┌─ Input

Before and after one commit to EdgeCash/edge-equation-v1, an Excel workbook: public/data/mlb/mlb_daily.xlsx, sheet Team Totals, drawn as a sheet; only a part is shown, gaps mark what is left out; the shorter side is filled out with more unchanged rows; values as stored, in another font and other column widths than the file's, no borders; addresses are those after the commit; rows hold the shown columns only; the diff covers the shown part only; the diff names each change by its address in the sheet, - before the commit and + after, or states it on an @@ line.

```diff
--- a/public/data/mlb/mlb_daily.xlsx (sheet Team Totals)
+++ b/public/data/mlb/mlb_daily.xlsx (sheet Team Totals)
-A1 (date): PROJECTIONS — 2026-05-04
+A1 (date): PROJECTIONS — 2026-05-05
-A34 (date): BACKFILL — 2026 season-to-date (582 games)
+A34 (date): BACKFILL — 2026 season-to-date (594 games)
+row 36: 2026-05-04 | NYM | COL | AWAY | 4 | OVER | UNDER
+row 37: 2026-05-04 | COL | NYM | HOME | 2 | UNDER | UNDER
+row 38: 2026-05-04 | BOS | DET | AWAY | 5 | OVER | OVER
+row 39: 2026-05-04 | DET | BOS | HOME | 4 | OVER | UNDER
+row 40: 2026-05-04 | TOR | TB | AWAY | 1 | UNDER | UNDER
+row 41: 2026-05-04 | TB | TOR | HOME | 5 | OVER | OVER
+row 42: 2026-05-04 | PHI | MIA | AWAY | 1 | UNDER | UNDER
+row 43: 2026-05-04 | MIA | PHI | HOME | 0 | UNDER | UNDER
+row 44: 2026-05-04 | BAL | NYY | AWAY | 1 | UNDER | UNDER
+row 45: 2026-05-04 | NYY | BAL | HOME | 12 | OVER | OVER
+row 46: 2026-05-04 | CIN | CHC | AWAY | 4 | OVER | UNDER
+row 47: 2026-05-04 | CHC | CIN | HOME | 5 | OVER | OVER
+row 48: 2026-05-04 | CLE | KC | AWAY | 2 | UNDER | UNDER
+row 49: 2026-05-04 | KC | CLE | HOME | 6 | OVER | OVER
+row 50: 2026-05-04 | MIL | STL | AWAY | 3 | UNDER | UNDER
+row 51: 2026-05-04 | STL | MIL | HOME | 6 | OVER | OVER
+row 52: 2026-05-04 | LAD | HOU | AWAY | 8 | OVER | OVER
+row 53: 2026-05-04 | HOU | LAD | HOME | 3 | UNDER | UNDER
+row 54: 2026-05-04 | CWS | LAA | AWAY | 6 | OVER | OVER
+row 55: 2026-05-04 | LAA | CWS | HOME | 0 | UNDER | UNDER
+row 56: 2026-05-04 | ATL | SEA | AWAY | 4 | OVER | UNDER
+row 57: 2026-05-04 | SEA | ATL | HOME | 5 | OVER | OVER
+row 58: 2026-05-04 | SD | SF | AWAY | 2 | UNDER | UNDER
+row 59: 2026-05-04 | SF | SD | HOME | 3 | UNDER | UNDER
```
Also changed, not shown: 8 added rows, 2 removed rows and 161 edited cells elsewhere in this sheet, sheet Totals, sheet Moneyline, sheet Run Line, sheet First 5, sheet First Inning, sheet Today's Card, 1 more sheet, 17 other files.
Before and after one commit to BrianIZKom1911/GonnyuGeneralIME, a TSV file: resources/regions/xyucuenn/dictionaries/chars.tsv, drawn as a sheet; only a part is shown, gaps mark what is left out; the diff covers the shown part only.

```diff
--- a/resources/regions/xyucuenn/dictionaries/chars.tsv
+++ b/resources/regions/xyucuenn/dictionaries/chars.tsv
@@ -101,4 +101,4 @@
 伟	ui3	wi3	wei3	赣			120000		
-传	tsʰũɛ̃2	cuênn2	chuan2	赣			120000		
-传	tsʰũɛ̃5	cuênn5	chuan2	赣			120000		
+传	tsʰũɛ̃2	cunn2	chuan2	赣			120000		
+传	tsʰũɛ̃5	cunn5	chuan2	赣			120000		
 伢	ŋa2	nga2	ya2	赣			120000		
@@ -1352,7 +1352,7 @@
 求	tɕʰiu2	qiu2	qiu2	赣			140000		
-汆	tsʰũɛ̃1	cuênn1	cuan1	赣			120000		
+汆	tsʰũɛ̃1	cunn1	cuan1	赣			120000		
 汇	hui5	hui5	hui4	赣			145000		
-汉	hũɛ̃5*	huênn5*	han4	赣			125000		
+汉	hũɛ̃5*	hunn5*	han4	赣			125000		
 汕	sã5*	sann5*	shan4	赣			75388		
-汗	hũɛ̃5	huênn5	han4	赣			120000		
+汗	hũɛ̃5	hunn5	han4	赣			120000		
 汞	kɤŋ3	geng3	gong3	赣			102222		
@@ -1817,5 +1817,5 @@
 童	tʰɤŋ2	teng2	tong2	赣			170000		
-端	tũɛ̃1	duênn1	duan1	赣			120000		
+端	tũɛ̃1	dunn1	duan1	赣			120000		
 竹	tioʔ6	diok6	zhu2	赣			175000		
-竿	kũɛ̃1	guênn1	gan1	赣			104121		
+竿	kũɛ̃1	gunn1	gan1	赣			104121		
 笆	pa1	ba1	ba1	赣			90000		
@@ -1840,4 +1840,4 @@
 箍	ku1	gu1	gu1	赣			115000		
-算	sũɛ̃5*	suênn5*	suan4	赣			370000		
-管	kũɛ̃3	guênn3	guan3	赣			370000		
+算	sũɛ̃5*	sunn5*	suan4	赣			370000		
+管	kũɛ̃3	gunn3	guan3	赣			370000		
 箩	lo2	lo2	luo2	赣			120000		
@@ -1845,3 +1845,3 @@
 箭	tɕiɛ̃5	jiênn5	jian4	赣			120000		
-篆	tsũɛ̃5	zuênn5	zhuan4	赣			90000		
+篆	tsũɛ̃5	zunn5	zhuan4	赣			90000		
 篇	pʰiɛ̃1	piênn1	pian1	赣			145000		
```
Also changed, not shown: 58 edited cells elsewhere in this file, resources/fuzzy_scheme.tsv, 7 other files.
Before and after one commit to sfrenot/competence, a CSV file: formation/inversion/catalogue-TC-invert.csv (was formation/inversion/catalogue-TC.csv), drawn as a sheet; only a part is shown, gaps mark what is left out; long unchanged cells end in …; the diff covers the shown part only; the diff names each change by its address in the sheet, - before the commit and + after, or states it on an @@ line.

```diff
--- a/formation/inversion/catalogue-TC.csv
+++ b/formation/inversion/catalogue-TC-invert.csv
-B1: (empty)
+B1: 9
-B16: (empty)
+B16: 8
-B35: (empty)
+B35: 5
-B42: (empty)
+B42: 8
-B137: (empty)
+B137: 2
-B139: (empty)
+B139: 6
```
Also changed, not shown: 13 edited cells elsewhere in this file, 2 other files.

└─

◆ **Problem requirements**: Please give the number of lines above containing "empty" and nothing else.

◆ **Output of the exercise**: 6